The Island is a huge coral mound dotted with sandy gullies and offers some wonderful natural architecture in the shape of its coral formations. It’s a good, shallow afternoon dive, with its circling shoal of barracuda and a fair chance of encountering a turtle.
Southern sites such as the Caves, the Three Pools and the Southern Oasis are less dived than most, and further south still is the wonderfully intact Gabr El Bint – this virgin reef is only accessible by camel or with a boat.
Ras Abu Gallom, which lies to the north of the Blue Hole, offers some colourful reefs. To get there involves loading your gear and tanks on to a camel followed by a couple of hours’ trekking from the Blue Hole. You can stay here overnight in very basic accommodation.

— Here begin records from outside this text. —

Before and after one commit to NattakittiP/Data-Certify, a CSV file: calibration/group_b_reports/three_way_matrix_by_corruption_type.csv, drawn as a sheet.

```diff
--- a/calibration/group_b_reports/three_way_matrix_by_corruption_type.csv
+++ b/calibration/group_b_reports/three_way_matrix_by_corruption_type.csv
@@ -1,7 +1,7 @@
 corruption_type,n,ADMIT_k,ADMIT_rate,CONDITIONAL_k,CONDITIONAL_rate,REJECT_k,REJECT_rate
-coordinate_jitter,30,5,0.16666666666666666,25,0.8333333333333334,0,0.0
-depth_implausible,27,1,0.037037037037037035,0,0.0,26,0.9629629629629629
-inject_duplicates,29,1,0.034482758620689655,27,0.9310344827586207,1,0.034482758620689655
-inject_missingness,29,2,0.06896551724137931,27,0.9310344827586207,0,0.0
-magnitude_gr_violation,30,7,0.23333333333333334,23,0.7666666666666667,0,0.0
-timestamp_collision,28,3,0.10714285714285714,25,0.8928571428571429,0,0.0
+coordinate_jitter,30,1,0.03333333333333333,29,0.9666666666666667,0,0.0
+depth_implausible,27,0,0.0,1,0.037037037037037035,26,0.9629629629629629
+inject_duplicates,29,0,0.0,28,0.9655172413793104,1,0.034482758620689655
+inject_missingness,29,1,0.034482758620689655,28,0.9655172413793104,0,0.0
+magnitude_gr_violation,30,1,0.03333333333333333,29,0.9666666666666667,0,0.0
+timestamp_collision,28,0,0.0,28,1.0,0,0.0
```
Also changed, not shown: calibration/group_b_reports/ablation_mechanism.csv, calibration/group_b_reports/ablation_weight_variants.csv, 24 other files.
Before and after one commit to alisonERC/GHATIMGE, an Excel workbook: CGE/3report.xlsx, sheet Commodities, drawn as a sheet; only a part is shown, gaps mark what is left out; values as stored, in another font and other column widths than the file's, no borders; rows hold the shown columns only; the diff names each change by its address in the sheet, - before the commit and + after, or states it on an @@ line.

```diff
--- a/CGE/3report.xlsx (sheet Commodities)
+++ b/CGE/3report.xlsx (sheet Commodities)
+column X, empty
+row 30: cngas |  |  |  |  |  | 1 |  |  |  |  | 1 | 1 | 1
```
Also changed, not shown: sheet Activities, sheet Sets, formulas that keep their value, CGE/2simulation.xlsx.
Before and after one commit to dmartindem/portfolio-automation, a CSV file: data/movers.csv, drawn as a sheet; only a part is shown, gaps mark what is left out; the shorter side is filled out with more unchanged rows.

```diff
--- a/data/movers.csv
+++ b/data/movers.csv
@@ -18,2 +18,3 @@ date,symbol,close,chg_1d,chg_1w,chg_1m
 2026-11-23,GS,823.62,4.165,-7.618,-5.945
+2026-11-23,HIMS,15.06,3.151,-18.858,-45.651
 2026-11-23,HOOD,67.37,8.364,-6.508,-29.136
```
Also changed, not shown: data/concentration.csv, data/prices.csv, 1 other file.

The Lagoon is just the place for those who like long, shallow dives. It’s great for macro life and is another place to see strange creatures that you don’t find on the main reefs. There are seahorses in the eel-grass beds, flounders in the sand and cuttlefish hunting between the coral outcrops.
Unfortunately, the idea that one should never dive without a local divemaster has arrived in Dahab. Self-serving nonsense in my book. There is no good reason why experienced divers who have already dived a site shouldn’t return on their own.
Dahab is not necessarily the best destination for the quick in-out, pack-in-as-much-diving-as-you-can type of trip. You would get lots of good diving, but you would also miss out on much of what makes Dahab special. The Egyptians excel at hospitality, and it is nice to settle back and enjoy it. The very fact that you are not being shuttled around to fit in with boat schedules is relaxing in itself. The laid-back hippy heyday may be long gone, but Dahab is still a great place to ‘chill out’, enjoy some great diving and still have enough change left over to return for another trip.
Small, comfortable, beachfront accommodation such as the Star of Dahab, the Jasmine Guest House and Penguin Camp are available at the quiet, southern end of town. Further into town are the Mohammed Ali and the Crazy Camel Camp (which has its own excellent dive centre). Here you will also find that some larger hotels are being introduced.
These days you have everything from basic £1.50-a-night rooms to air-conditioned luxury. There are plenty of restaurants and you can still get a good meal for £2.
Fly to Sharm El Sheikh (booking through one of the leading tour operators), then take a one-hour taxi ride (taxis take up to six people), which costs about EL100 (£20) in total. Visas are available on arrival at Sharm El Sheikh airport.
Alternatively, fly to Cairo and take an eight-hour bus ride to Dahab (long and tedious).
The cheapest option (and a chance to see a bit of Egypt) is to take a last-minute flight to Luxor (at quiet times they can be had for less than £100), then a bus to Hurghada, a boat up to Sharm and a taxi to Dahab. Haggle a good diving deal if the dive centre isn’t busy, move into your £2 room and the whole thing will be cheaper than if you’d stayed at home.
What to bring
In summer a 3mm wetsuit is plenty, in winter take a 5 or 6mm suit (it is the most northerly coral reef in the world). Bring your own gear, and a package of guided diving with tanks and weights can cost you as little as a tenner a dive.
Technical diving equipment and instruction is now available in Dahab.